New York State Exposed: Tobacco tax

Posted at: 02/20/2014 6:44 AM
Updated at: 02/20/2014 6:18 PM
By: Amanda Ciavarri

There are so many taxes in New York State. They're hard to avoid. That's why we're helping you understand where your money is exactly going in our exclusive series New York State Exposed.

News10NBC is taking a look at a tax that target smokers. The tobacco tax has been around for years. But is the money going where it's needed?

News10NBC started looking into this because New York State has the highest tax on cigarettes in the country. When we talked with people to get their opinions, we were surprised by what we heard and you might be too. Smokers don't like paying more and some non-smokers are against the tax too. News10NBC followed the money from the checkout line to the state’s bank account.

Miguel Fraticelli, smoker, said, "Makes me feel trapped. I put myself in this predicament, so I have to pay, but I feel trapped.”

That’s what we heard from a number of smokers. The reason is the tobacco tax. Even some non-smokers surprised us when they too told us it’s another way for the state to get people's money. New York has the highest tobacco tax in the nation.

The average state tax on tobacco is $1.53 per pack. The lowest is Missouri with just 17 cents a pack.

New York rings up $4.35 per pack. To give you some perspective in 2000, it was $1.11.

Lawmakers say it is a money maker for the state, but it's also about deterring people from smoking.

Dr. Scott McIntosh said, “It is a very effective public health approach. For every 10% overall increase in the total cost if cigarettes, there is a real, up to, 7% decline in smoking.”

Amanda Ciavarri asked, “Explain to me how this is working, is this stopping kids from starting smoking? Is this deterring the person who has smoked for 20 years from continuing smoking or a little of both?”

McIntosh said, “A little of both. It comes down to disposable income. People with less access to disposable income are affected the most.”

News10NBC also asked Dr. Scott McIntosh from UR Medicine and the American Cancer Society how many people smoke in New York State. He says it's 16 percent of adults. That's about one out of every six men and women. The stats are about the same for teenagers. But the very people this tax is supposed to help are not so convinced it is helping them quit.

Samuel Baker, smoker, said, “We are dealing with nicotine, that's a drug, when you need nicotine, that's one of the hardest habits to kick. I don't see them using that money for campaigns to stop smoking. Most of that money goes into the general fund, so the government is talking about helping us; they are really just helping themselves.”

Whether you smoke or not, you might be shocked to hear where a majority of the tobacco tax money ends up. According to the Centers for Disease Control and Prevention, from 1998 to 2010, the state collected $244 billion from the tax. Only three percent or $8.1 billion was earmarked for tobacco control efforts, which includes a state hotline and website that offers free resources, all to help smokers kick the habit.

This study is over a 12 year period, so how does the tobacco tax break down year-to-year for control efforts?

McIntosh said, “They give $39 million for the operating budget for the Bureau of Tobacco Control.

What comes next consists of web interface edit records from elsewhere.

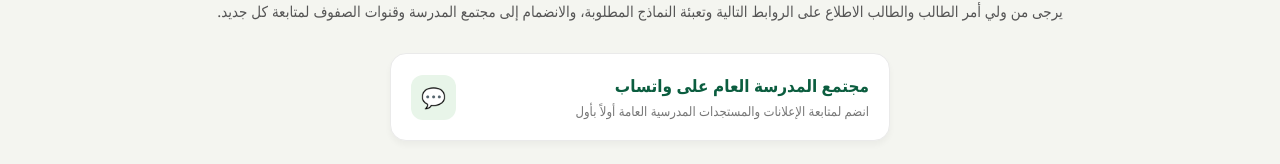
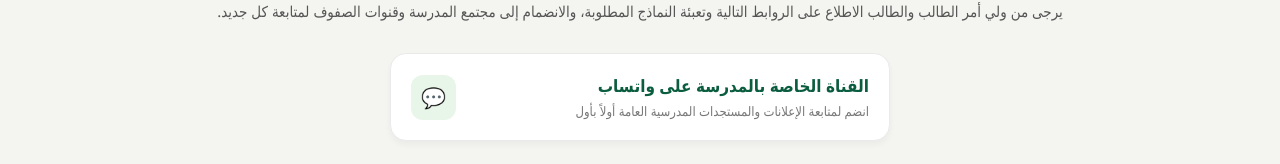
Before and after one commit to nzo71405/school-links, a plain HTML site: page index.html in a window 1280 px wide. Shown: the part 232-396 px from the top of the page. Drawn offline with Linux system fonts and the light colour scheme.

Commit message:
Update index.html

```diff
--- a/index.html
+++ b/index.html
@@ -103,7 +103,7 @@
         <!-- بطاقة الواتساب العامة -->
         <a href="https://whatsapp.com/channel/0029VagUvgWDeON5IlxEKo31" class="card" target="_blank">
             <div class="card-content">
-                <div class="card-title">مجتمع المدرسة العام على واتساب</div>
+                <div class="card-title">القناة الخاصة بالمدرسة على واتساب</div>
                 <div class="card-desc">انضم لمتابعة الإعلانات والمستجدات المدرسية العامة أولاً بأول</div>
             </div>
             <div class="icon-box">💬</div>
```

The CDC says that should be $203 million and just five years ago, it was at $85 million.”

With a whopping 97 percent of this tax going into the general fund, just like the tax you pay on gas, sales tax and state fees your charged including your car inspection, is this tax really just a money grab after all?

Ciavarri asked, “If this tax is about deterring people, how can they say the high tax on businesses is not about deterring business?”

Assembly Minority Leader Brian Kolb said, “Well, your logic is perfect and right on.”

Assembly Minority Leader Brian Kolb feels this is an unfair tax, because it targets a group of people. He says he supports efforts for helping people to quit, but doesn't think the tax is the best way for that.

Kolb said, “Educate them about health effects and the more you can do that the more educational and better choices they may, rather than tax.”

If you know someone who smokes and wants help quitting, they can call the state quit line at 1-866-NY-QUITS or go to www.nysmokefree.com.